§ **Items from a dataset**
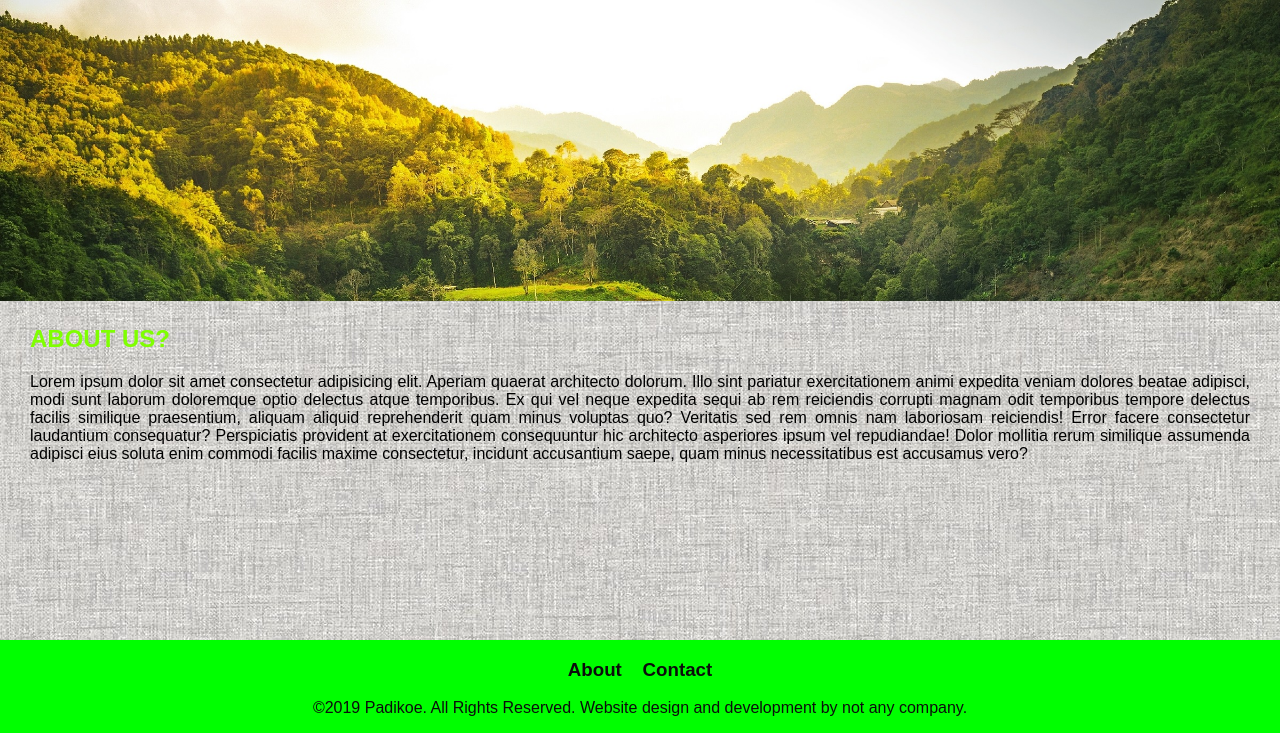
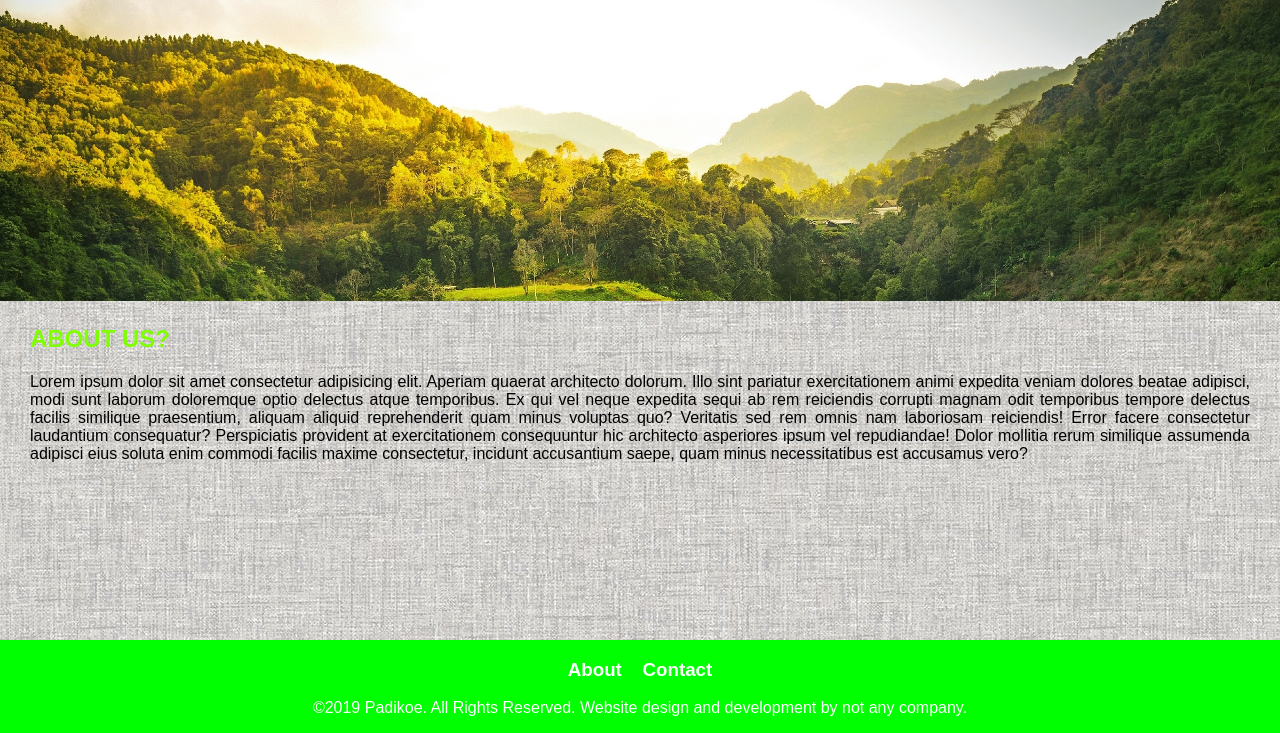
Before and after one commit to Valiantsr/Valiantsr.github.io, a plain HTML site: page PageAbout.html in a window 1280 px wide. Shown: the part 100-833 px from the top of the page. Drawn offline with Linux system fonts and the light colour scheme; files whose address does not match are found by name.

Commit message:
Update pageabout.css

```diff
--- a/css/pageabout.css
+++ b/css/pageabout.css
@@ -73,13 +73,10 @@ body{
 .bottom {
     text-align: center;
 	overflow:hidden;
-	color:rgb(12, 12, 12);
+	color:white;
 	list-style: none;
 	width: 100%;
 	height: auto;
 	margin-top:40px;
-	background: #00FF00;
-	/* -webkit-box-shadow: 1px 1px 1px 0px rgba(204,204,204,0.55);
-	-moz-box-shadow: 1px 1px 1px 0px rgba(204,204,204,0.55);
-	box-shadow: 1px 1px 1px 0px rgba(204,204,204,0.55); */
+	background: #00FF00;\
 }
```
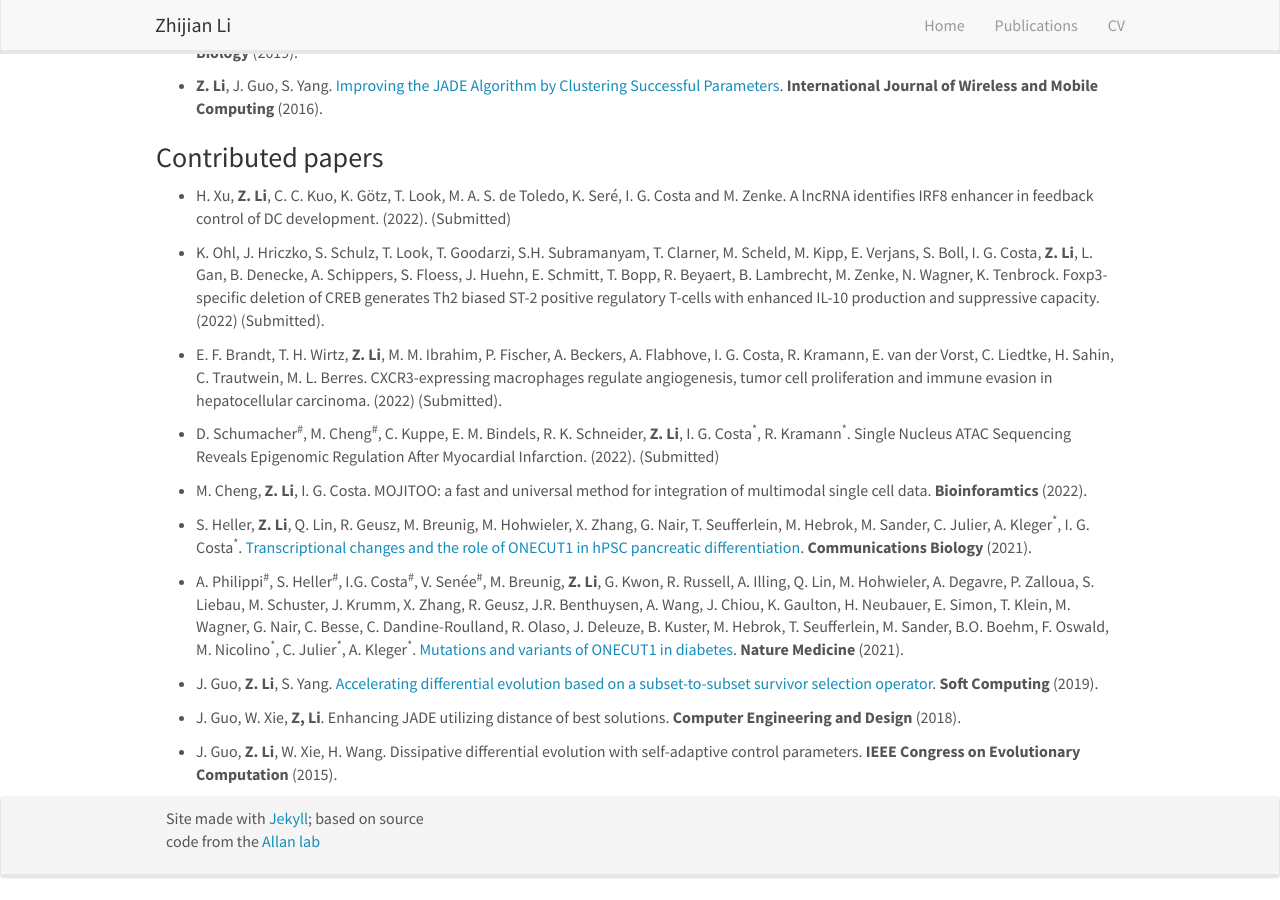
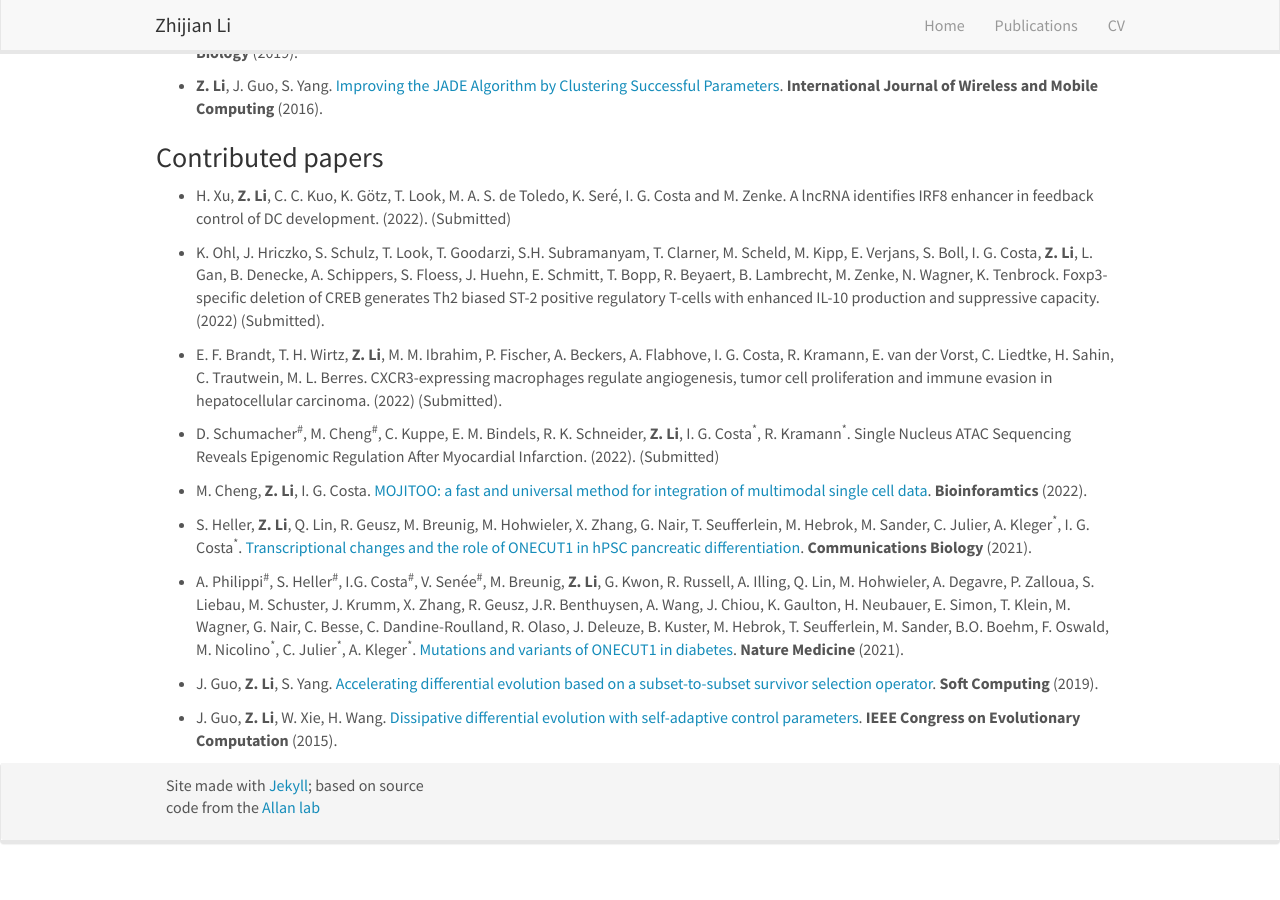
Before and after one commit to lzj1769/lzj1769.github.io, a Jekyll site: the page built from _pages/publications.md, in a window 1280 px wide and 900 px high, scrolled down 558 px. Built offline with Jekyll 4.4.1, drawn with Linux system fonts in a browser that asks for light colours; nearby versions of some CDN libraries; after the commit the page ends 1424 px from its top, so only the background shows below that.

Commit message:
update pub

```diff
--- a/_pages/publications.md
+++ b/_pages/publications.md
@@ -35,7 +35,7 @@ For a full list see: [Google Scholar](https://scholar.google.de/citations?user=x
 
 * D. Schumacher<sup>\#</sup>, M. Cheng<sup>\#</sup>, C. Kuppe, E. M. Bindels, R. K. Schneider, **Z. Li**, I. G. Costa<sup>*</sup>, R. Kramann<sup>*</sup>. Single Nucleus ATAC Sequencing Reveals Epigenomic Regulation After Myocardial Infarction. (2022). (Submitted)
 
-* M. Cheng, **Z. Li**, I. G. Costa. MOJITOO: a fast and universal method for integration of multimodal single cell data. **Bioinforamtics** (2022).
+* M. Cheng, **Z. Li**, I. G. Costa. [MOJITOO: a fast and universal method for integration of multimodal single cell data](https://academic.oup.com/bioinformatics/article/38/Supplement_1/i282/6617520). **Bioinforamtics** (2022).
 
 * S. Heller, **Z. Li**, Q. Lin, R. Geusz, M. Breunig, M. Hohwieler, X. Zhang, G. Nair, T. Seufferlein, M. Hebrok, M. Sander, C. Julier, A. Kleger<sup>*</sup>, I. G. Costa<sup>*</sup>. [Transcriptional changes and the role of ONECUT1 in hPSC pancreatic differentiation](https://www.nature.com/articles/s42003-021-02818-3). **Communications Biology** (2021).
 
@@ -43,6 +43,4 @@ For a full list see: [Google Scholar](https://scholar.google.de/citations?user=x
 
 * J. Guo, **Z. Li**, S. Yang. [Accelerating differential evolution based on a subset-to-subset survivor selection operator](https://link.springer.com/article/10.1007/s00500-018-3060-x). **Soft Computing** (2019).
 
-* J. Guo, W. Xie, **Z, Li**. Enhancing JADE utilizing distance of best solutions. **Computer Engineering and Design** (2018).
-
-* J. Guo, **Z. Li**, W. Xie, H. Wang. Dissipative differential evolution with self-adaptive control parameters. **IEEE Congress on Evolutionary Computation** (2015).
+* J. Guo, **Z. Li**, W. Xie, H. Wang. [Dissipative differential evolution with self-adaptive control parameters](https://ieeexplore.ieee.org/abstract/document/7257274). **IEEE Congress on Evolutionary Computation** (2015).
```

§ **Instructions to follow**
Write out the data above precisely. Pictures stay out.

§ **Solution to the problem**
Before and after one commit to Valiantsr/Valiantsr.github.io, a plain HTML site: page PageAbout.html in a window 1280 px wide. Shown: the part 100-833 px from the top of the page. Drawn offline with Linux system fonts and the light colour scheme; files whose address does not match are found by name.

Commit message:
Update pageabout.css

```diff
--- a/css/pageabout.css
+++ b/css/pageabout.css
@@ -73,13 +73,10 @@ body{
 .bottom {
     text-align: center;
 	overflow:hidden;
-	color:rgb(12, 12, 12);
+	color:white;
 	list-style: none;
 	width: 100%;
 	height: auto;
 	margin-top:40px;
-	background: #00FF00;
-	/* -webkit-box-shadow: 1px 1px 1px 0px rgba(204,204,204,0.55);
-	-moz-box-shadow: 1px 1px 1px 0px rgba(204,204,204,0.55);
-	box-shadow: 1px 1px 1px 0px rgba(204,204,204,0.55); */
+	background: #00FF00;\
 }
```
Before and after one commit to lzj1769/lzj1769.github.io, a Jekyll site: the page built from _pages/publications.md, in a window 1280 px wide and 900 px high, scrolled down 558 px. Built offline with Jekyll 4.4.1, drawn with Linux system fonts in a browser that asks for light colours; nearby versions of some CDN libraries; after the commit the page ends 1424 px from its top, so only the background shows below that.

Commit message:
update pub

```diff
--- a/_pages/publications.md
+++ b/_pages/publications.md
@@ -35,7 +35,7 @@ For a full list see: [Google Scholar](https://scholar.google.de/citations?user=x
 
 * D. Schumacher<sup>\#</sup>, M. Cheng<sup>\#</sup>, C. Kuppe, E. M. Bindels, R. K. Schneider, **Z. Li**, I. G. Costa<sup>*</sup>, R. Kramann<sup>*</sup>. Single Nucleus ATAC Sequencing Reveals Epigenomic Regulation After Myocardial Infarction. (2022). (Submitted)
 
-* M. Cheng, **Z. Li**, I. G. Costa. MOJITOO: a fast and universal method for integration of multimodal single cell data. **Bioinforamtics** (2022).
+* M. Cheng, **Z. Li**, I. G. Costa. [MOJITOO: a fast and universal method for integration of multimodal single cell data](https://academic.oup.com/bioinformatics/article/38/Supplement_1/i282/6617520). **Bioinforamtics** (2022).
 
 * S. Heller, **Z. Li**, Q. Lin, R. Geusz, M. Breunig, M. Hohwieler, X. Zhang, G. Nair, T. Seufferlein, M. Hebrok, M. Sander, C. Julier, A. Kleger<sup>*</sup>, I. G. Costa<sup>*</sup>. [Transcriptional changes and the role of ONECUT1 in hPSC pancreatic differentiation](https://www.nature.com/articles/s42003-021-02818-3). **Communications Biology** (2021).
 
@@ -43,6 +43,4 @@ For a full list see: [Google Scholar](https://scholar.google.de/citations?user=x
 
 * J. Guo, **Z. Li**, S. Yang. [Accelerating differential evolution based on a subset-to-subset survivor selection operator](https://link.springer.com/article/10.1007/s00500-018-3060-x). **Soft Computing** (2019).
 
-* J. Guo, W. Xie, **Z, Li**. Enhancing JADE utilizing distance of best solutions. **Computer Engineering and Design** (2018).
-
-* J. Guo, **Z. Li**, W. Xie, H. Wang. Dissipative differential evolution with self-adaptive control parameters. **IEEE Congress on Evolutionary Computation** (2015).
+* J. Guo, **Z. Li**, W. Xie, H. Wang. [Dissipative differential evolution with self-adaptive control parameters](https://ieeexplore.ieee.org/abstract/document/7257274). **IEEE Congress on Evolutionary Computation** (2015).
```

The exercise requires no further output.